Speaker Nancy Pelosi stunned Democrats last week when she backed Rep. Joe Kennedy’s bid to unseat Sen. Ed Markey in a contentious Massachusetts Senate primary.
Days later, liberal superstar Rep. Alexandria Ocasio-Cortez (D-N.Y.) fired back with an endorsement shocker of her own — becoming the first lawmaker to support a progressive primary challenger trying to defeat House Ways and Means Chair Richard Neal (D-Mass.), her most high-profile Democratic target to date.

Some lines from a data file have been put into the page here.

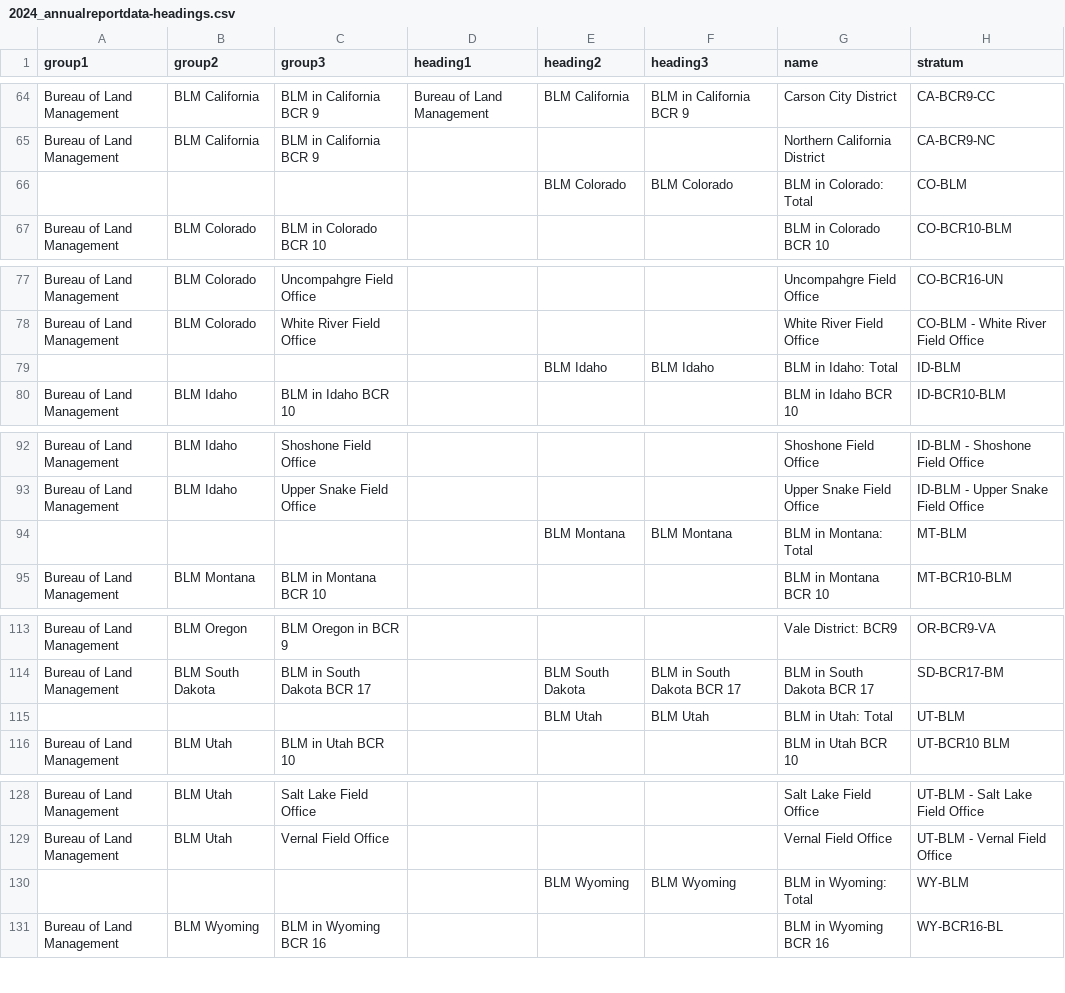
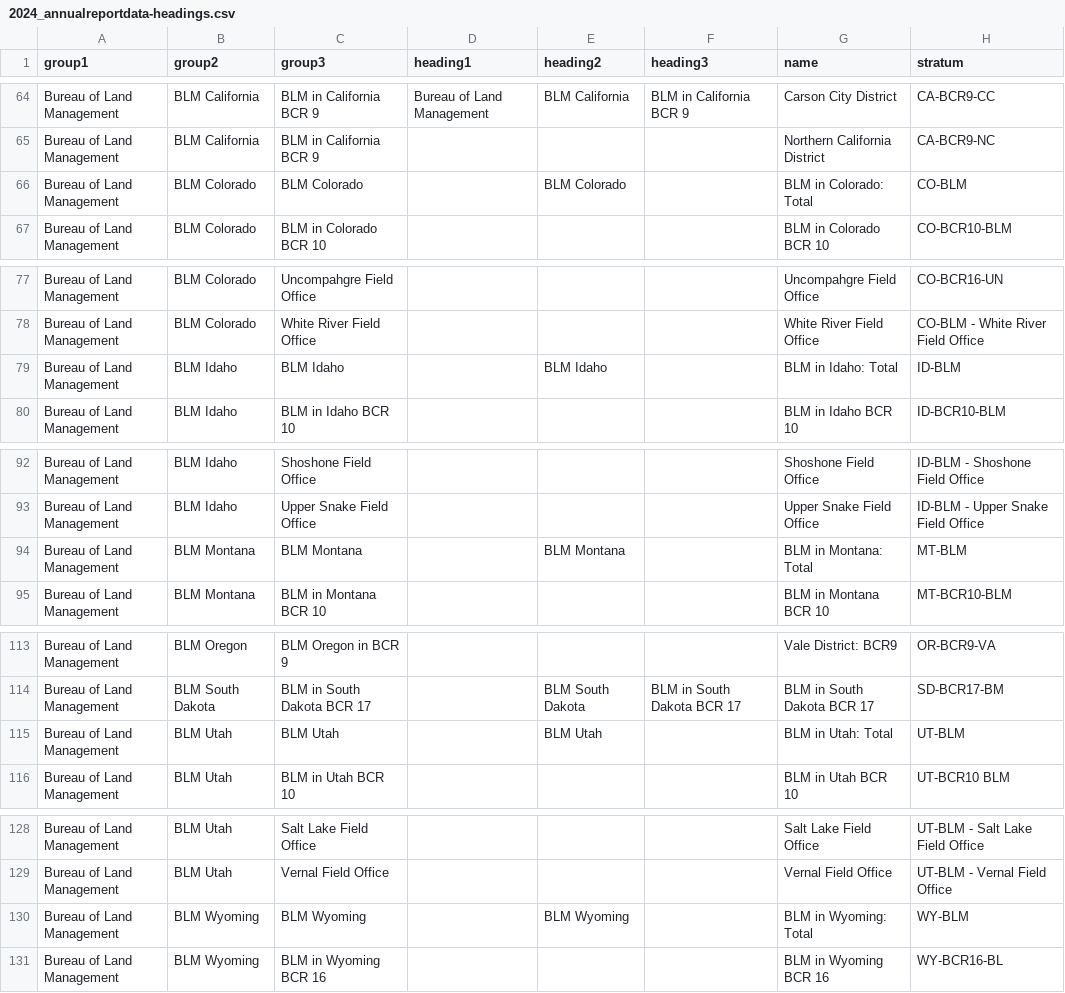
Before and after one commit to Bird-Conservancy-of-the-Rockies/IMBCR_AnnualReport_2024, a CSV file: data/2024_annualreportdata-headings.csv, drawn as a sheet; only a part is shown, gaps mark what is left out; removed rows and columns are numbered as before the commit, all else as after; the diff names each change by its address in the sheet, - before the commit and + after, or states it on an @@ line.

Commit message:
fix heading file--last time!

```diff
--- a/data/2024_annualreportdata-headings.csv
+++ b/data/2024_annualreportdata-headings.csv
-row 66:  |  |  |  | BLM Colorado | BLM Colorado | BLM in Colorado: Total | CO-BLM
+row 66: Bureau of Land Management | BLM Colorado | BLM Colorado |  | BLM Colorado |  | BLM in Colorado: Total | CO-BLM
-row 79:  |  |  |  | BLM Idaho | BLM Idaho | BLM in Idaho: Total | ID-BLM
+row 79: Bureau of Land Management | BLM Idaho | BLM Idaho |  | BLM Idaho |  | BLM in Idaho: Total | ID-BLM
-row 94:  |  |  |  | BLM Montana | BLM Montana | BLM in Montana: Total | MT-BLM
+row 94: Bureau of Land Management | BLM Montana | BLM Montana |  | BLM Montana |  | BLM in Montana: Total | MT-BLM
-row 115:  |  |  |  | BLM Utah | BLM Utah | BLM in Utah: Total | UT-BLM
+row 115: Bureau of Land Management | BLM Utah | BLM Utah |  | BLM Utah |  | BLM in Utah: Total | UT-BLM
-row 130:  |  |  |  | BLM Wyoming | BLM Wyoming | BLM in Wyoming: Total | WY-BLM
+row 130: Bureau of Land Management | BLM Wyoming | BLM Wyoming |  | BLM Wyoming |  | BLM in Wyoming: Total | WY-BLM
```
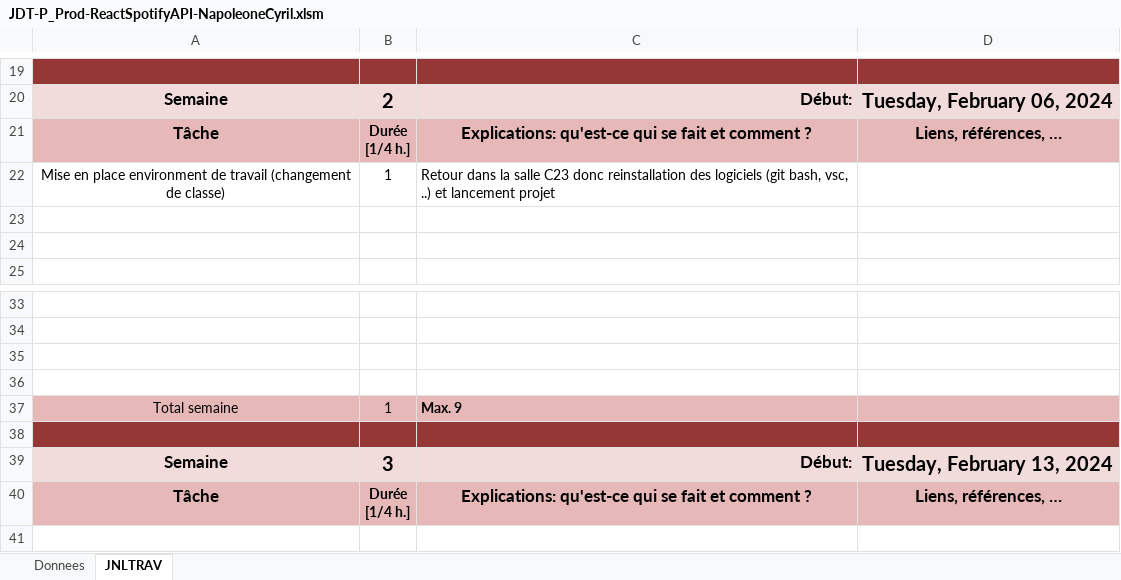
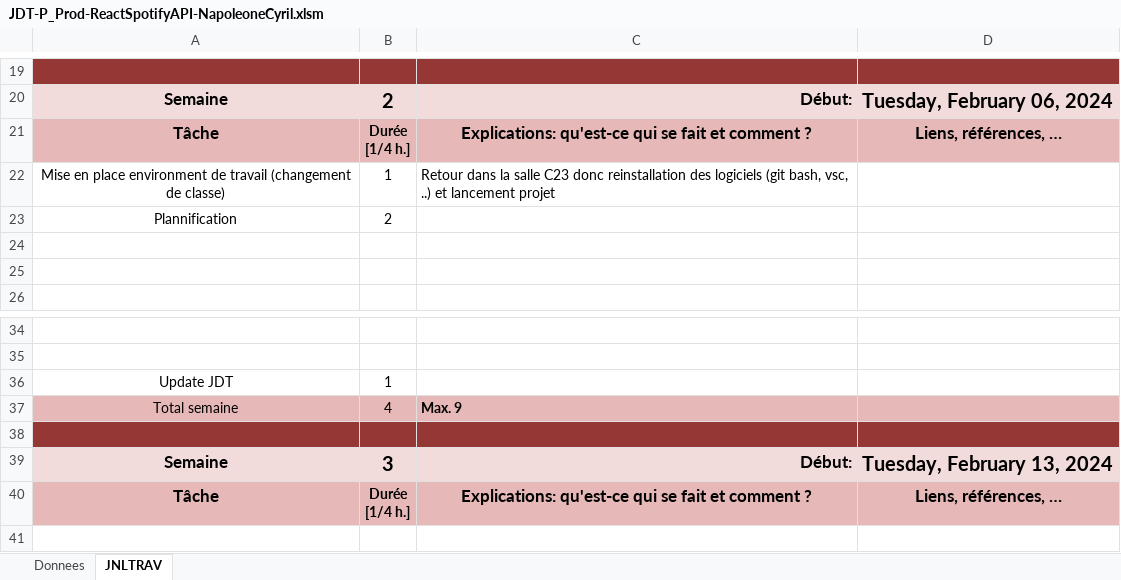
Before and after one commit to cyrilnapo/SpotifyCovers, an Excel workbook: docs/JDT-P_Prod-ReactSpotifyAPI-NapoleoneCyril.xlsm, sheet JNLTRAV, drawn as a sheet; only a part is shown, gaps mark what is left out; values as stored, in another font and other column widths than the file's, no borders; charts and pictures not drawn; removed rows and columns are numbered as before the commit, all else as after; the diff names each change by its address in the sheet, - before the commit and + after, or states it on an @@ line.

Commit message:
update jdt

```diff
--- a/docs/JDT-P_Prod-ReactSpotifyAPI-NapoleoneCyril.xlsm (sheet JNLTRAV)
+++ b/docs/JDT-P_Prod-ReactSpotifyAPI-NapoleoneCyril.xlsm (sheet JNLTRAV)
+row 23: Plannification | 2
-row 36: (empty)
+row 36: Update JDT | 1
-row 36: (empty)
-B37: 1
+B37: 4
```
Also changed, not shown: sheet Donnees, charts or pictures.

The episode represents the latest crack in a long-standing but unofficial policy on Capitol Hill to not get involved in primaries featuring incumbents. And the trend is not just limited to Democrats. An increasing number of House Republicans — including some GOP leaders — have grown more comfortable this cycle picking sides in races where they feel it’s urgent to intervene.
Now lawmakers, aides and strategists in both parties say the pattern will be difficult, if not impossible, to reverse. It’s a shift that reflects the ideological — and anti-establishment — churn taking place in the Donald Trump era, and it’s sparking concern among the old guard about rising intraparty warfare.
“More and more members of Congress are going to look and say ‘rules are rules’ but if in fact there’s a district that’s suffering… we’re going to see a lot more members of Congress supporting challengers,” said Marie Newman, who knocked off longtime Illinois Democratic Rep. Dan Lipinski earlier this year with the backing of several prominent Democrats.
Even as leaders in both parties have tried to paint any decision to wield influence in primaries as a “special” case, younger firebrands are interpreting their leadership’s involvement as a green light to show support and spend money on the challengers they prefer.
“If the establishment is going to start shooting at the outsiders and the pro-Trump elements of our caucus, then the bullets aren’t only going to be flying in one direction,” said Florida Republican Rep. Matt Gaetz, who backed the successful GOP challenger to Rep. Ross Spano (R-Fla.) after a member of GOP leadership targeted one of his other colleagues.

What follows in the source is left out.